YUKINORI KAWAE Nat Geo explorer
When Yukinori Kawae explores the Great Pyramids at Giza, he isn’t after treasure or lost chambers—he’s looking for dimensions. For all that the pyramids have been dug, scanned, and photographed, the exact measurements of many are still unknown.
Kawae first saw the pyramids in 1992 as a 19-year-old traveling from Japan to study them. He was disappointed: They were much smaller than he’d imagined. Today, as an archaeologist, he values every inch of the pyramids in his mission to preserve their unique stone construction.

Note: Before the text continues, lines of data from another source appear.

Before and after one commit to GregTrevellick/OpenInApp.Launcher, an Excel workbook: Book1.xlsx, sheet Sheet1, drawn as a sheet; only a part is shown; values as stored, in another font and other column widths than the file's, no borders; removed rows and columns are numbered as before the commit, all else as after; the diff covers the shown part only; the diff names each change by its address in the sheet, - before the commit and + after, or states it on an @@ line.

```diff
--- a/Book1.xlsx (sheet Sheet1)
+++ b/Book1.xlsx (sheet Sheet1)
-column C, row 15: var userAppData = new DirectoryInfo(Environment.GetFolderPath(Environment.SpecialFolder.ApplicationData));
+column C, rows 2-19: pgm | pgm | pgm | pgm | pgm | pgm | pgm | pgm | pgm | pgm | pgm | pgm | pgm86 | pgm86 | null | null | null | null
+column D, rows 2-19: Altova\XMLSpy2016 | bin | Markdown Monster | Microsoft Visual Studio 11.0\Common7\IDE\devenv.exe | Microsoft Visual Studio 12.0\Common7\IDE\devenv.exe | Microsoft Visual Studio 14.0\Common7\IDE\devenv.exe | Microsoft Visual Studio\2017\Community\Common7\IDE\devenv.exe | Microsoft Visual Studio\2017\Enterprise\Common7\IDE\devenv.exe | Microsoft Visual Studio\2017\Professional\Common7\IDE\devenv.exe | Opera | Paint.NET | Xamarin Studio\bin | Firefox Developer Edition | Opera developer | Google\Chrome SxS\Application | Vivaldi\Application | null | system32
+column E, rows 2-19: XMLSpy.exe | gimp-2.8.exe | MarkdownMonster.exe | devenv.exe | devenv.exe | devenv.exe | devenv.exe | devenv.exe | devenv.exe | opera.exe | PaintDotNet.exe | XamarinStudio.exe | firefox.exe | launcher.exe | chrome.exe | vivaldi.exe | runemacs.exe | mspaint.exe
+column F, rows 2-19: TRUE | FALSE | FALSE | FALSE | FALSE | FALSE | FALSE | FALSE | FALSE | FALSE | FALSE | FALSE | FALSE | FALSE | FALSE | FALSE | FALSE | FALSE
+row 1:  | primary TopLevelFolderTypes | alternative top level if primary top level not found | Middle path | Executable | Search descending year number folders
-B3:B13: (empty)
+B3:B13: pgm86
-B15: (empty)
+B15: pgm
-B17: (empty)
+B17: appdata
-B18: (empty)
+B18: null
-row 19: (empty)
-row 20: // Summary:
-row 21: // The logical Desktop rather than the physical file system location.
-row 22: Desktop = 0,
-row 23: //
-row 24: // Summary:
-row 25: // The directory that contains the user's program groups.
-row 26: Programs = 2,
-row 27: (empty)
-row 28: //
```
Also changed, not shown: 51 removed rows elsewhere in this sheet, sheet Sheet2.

For the past decade Kawae has been recording the sites in precise detail. He creates digital 3-D models of the pyramids using laser scanners and photogrammetry, a method that stitches together photographs and videos captured from different vantage points. He also mapped the unusual cave-like indentation on the side of Khufu, the largest pyramid, and made a model of the oldest pyramid before restoration work began.
With this information, he hopes to illuminate how the pyramids were built. Then he wants to enlist muography—an imaging technique that uses cosmic rays to scan a structure’s density and create a blueprint of its interior. Kawae compares his detailed examinations to a “crime scene investigation.”

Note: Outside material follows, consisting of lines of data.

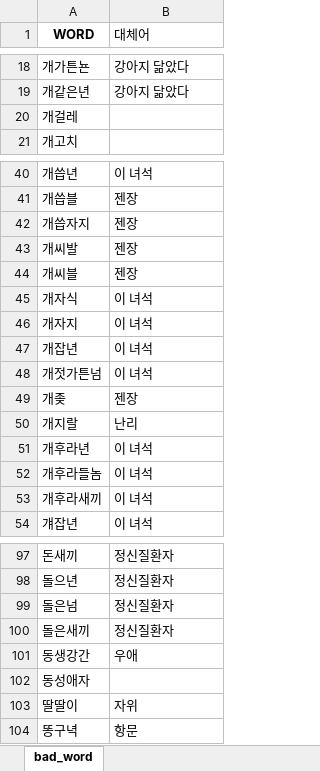
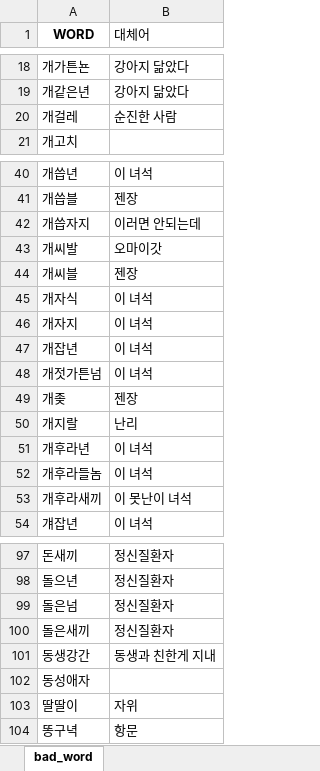
Before and after one commit to LittlePrince327/X_filter, an Excel workbook: Algorithm/dataset/word_list.xlsx, sheet bad_word, drawn as a sheet; only a part is shown, gaps mark what is left out; values as stored, in another font and other column widths than the file's, no borders; the diff names each change by its address in the sheet, - before the commit and + after, or states it on an @@ line.

Commit message:
Update word_list.xlsx

```diff
--- a/Algorithm/dataset/word_list.xlsx (sheet bad_word)
+++ b/Algorithm/dataset/word_list.xlsx (sheet bad_word)
-B20 (대체어): (empty)
+B20 (대체어): 순진한 사람
-B42 (대체어): 젠장
+B42 (대체어): 이러면 안되는데
-B43 (대체어): 젠장
+B43 (대체어): 오마이갓
-B53 (대체어): 이 녀석
+B53 (대체어): 이 못난이 녀석
-B101 (대체어): 우애
+B101 (대체어): 동생과 친한게 지내
```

Laser scans, cosmic ray detectors, and 3-D models have unearthed Indiana Jones-style mysteries and opened archaeological sites to researchers of all ages and nationalities across the world. Last year an archaeologist studying laser scans found hints of hidden chambers in King Tut’s tomb. In February a class at Harvard University “toured” a virtual reality version of Giza’s complexes built from scans and photographs. Crowdsourcing this information, Kawae says, “may solve the mysteries of the pyramids”—but walking the site “is equally important to sitting in front of the data.”
In high school Kawae became obsessed with the pyramids after watching a TV documentary. Now he’s quick to say that sweating under the Egyptian sun isn’t as glamorous as Hollywood portrays it.
His most exciting find so far? A pile of trash, unearthed a decade ago, which provided a glimpse into the daily lives of ancient people. The purpose of archaeology, Kawae says, is “to record everything about the past and to understand human beings. We are not treasure hunters. We need information rather than treasure.”